The digital media business is evolving so fast that the roles for people are changing very quickly. In some cases, people have migrated to adjacent industries. Others have so closely tracked the transformation of media into a technology business that they now essentially work for tech companies. And a few have left media and advertising altogether. Here are some recent examples:
Embracing technology. As the media business relentlessly transforms itself into a technology business, entrepreneurs are evolving their companies accordingly. Chris Cunningham, CEO of appssavvy, pivoted his company and has now launched adtivity, a native ad platform for publishers. Likewise, Andy Monfried, CEO of Lotame, shed his profitable ad network business in order to focus on building a SaaS platform.
Creating new revenue streams. Media companies themselves are also changing. Some are looking for new ways—beyond advertising—to make money. Last year Glam Media acquired Ning, the SaaS-based social networking platform. Thrillist, the media business targeted to men, now derives more than half its revenue from its ecommerce unit, Jack Threads.
Going mobile. There have been a number of people moving from traditional digital media to mobile. Carrie Frolich, a former leader at media agency MEC, is at Apple working on iAd. Bill Clifford, formerly of Wild Tangent, is now the Chief Revenue Officer at SessionM, the mobile engagement platform.
Back to TV. While most of us started our careers in digital media, some have ended up working in an older but extremely effective medium: television. Bill Wise, former president of Right Media, is now the CEO of MediaOcean, the company that handles billing for billions of TV ad dollars. Dave Morgan, founder and former CEO of Tacoda and Real Media, is making TV advertising targetable as the CEO of Simulmedia.
Creating related businesses. A number of us are now working for companies that are adjacent to the media buying business. Chris Copeland formerly led GroupM’s search engine marketing division. He now heads up GroupM Next, the agency’s research and strategy group. I left AOL last year to create an HR platform for media and technology companies.

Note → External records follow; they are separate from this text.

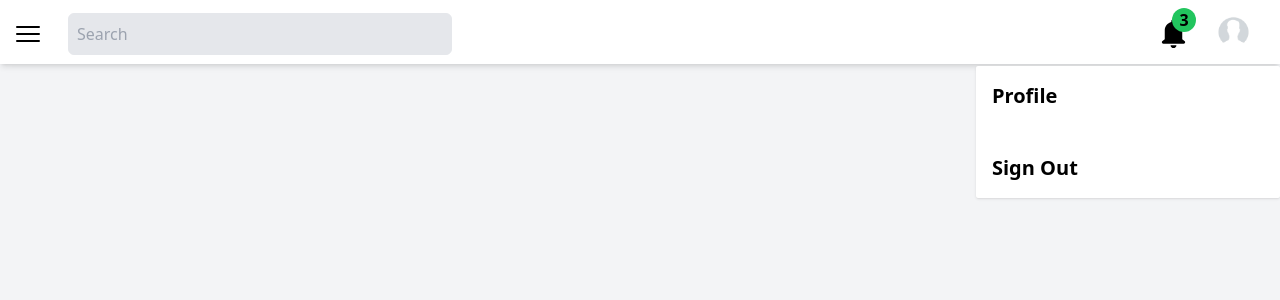
Repository: IssaMuiz/ifarmstock-admin
Page: /api/reset-password
These files come from the project's save history. The page is drawn as it stood at one moment and after the next save; the edit follows.
The browser window is 1280 px wide. The pictures show the whole page.
The page's requests for data from a server got no answer. The project was rebuilt for these pictures with package versions that can differ from the ones it lists, and the page was loaded fresh each time. The framework's server and built-in components were replaced by stand-ins that run in the browser. No one was signed in, and anything a server would have sent is missing. Also part of the build but not shown: next.config.mjs.

Above is the page before, as saved 2024-10-08 15:22:31.

After the next save:
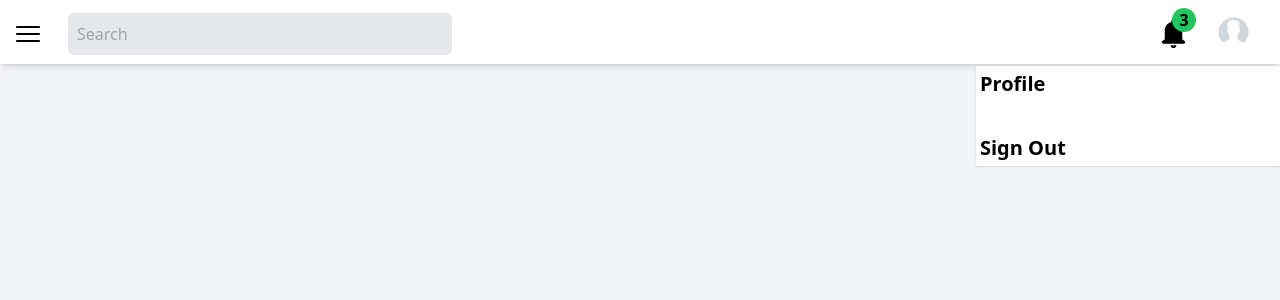
Saved 46 s later.
--- a/components/navbar.tsx
+++ b/components/navbar.tsx
@@ -68,10 +68,10 @@
                 <p>{session?.user?.email}</p>
               </div>
             </div>
-            <div className="bg-white shadow top-14 -right-2 absolute w-60 md:w-[19rem] text-xl font-semibold rounded-sm p-2">
+            <div className="bg-white shadow top-14 -right-2 absolute w-60 md:w-[19rem] text-xl font-semibold rounded-sm ">
               <div className="flex flex-col gap-7">
-                <p className="hover:bg-gray-300 cursor-pointer p-2">Profile</p>
-                <p className="hover:bg-gray-300 cursor-pointer p-2">Sign Out</p>
+                <p className="hover:bg-gray-300 cursor-pointer p-1">Profile</p>
+                <p className="hover:bg-gray-300 cursor-pointer p-1">Sign Out</p>
               </div>
             </div>
           </div>

After the save that followed:
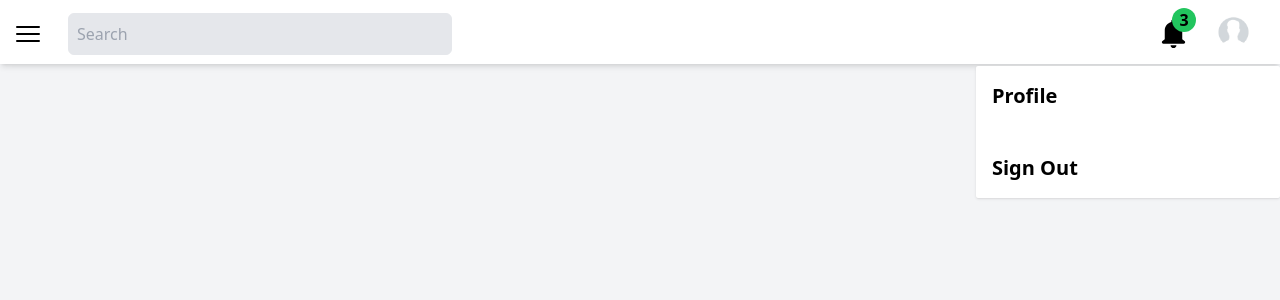
Saved 22 s later.
--- a/components/navbar.tsx
+++ b/components/navbar.tsx
@@ -69,9 +69,9 @@
               </div>
             </div>
             <div className="bg-white shadow top-14 -right-2 absolute w-60 md:w-[19rem] text-xl font-semibold rounded-sm ">
-              <div className="flex flex-col gap-7">
-                <p className="hover:bg-gray-300 cursor-pointer p-1">Profile</p>
-                <p className="hover:bg-gray-300 cursor-pointer p-1">Sign Out</p>
+              <div className="flex flex-col gap-7 p-2">
+                <p className="hover:bg-gray-300 cursor-pointer p-2">Profile</p>
+                <p className="hover:bg-gray-300 cursor-pointer p-2">Sign Out</p>
               </div>
             </div>
           </div>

Out of here. And then there are people who have moved away from media entirely. Nat Turner, the co-founder and former CEO of Invite Media, recently launched his latest startup, Flatiron Health, a company that is working to cure cancer. Presumably, banner ads are not part of his business model.
There are still plenty of people that are keeping the faith. Rob Norman was recently appointed to arguably the most prestigious position in all of digital media as Chief Digital Officer of GroupM. Peter Naylor leads a formidable digital sales team at NBC Universal, as does Nick Johnson for NBC Sports.
But the industry built on people buying and selling banner ads is increasingly a technological one. That trend will surely continue, redefining how we make ourselves useful in the process.